Work required — Which lines below include "images"? Copy them all.

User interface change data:
:::

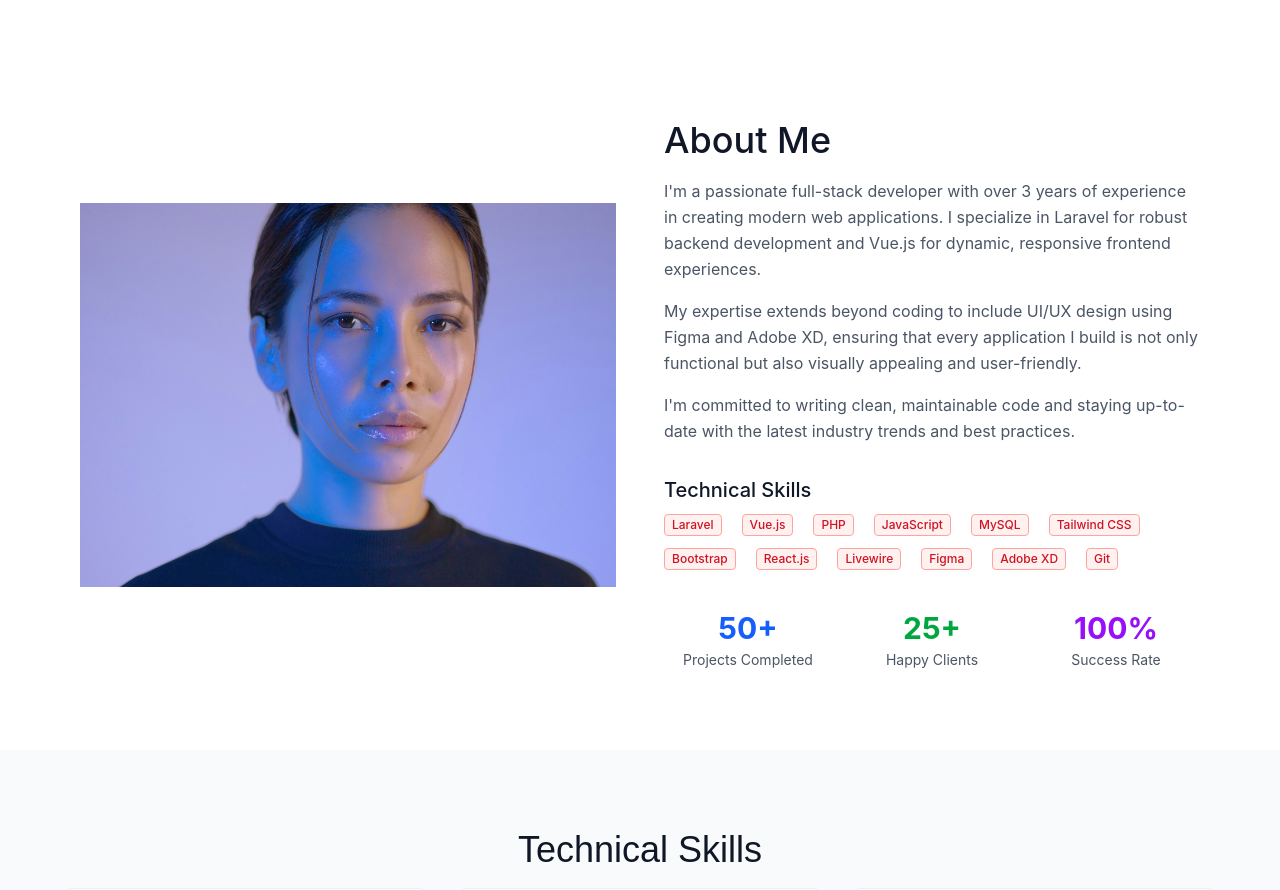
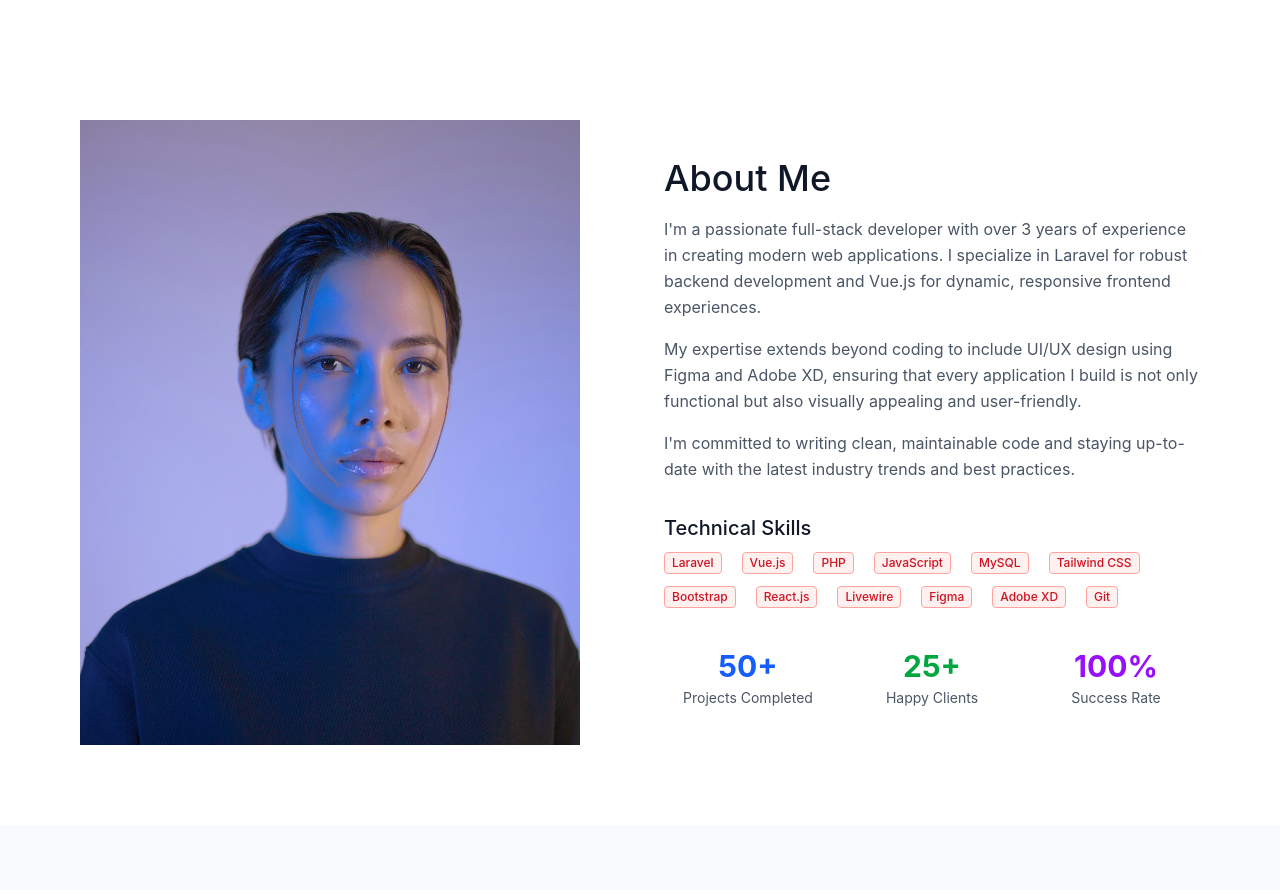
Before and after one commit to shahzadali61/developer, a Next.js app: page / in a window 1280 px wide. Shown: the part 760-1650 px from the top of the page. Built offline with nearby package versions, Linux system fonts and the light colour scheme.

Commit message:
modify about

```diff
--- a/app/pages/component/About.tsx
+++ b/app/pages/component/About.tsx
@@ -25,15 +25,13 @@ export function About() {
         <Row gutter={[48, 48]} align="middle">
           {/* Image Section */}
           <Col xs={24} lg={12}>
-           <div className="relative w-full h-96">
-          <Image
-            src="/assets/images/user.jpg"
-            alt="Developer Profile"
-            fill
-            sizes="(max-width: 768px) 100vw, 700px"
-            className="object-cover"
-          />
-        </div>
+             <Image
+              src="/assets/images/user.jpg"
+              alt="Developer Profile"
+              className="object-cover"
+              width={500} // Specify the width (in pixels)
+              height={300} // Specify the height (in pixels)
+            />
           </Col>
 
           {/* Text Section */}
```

:::

Reply to the exercise —
-            src="/assets/images/user.jpg"
+              src="/assets/images/user.jpg"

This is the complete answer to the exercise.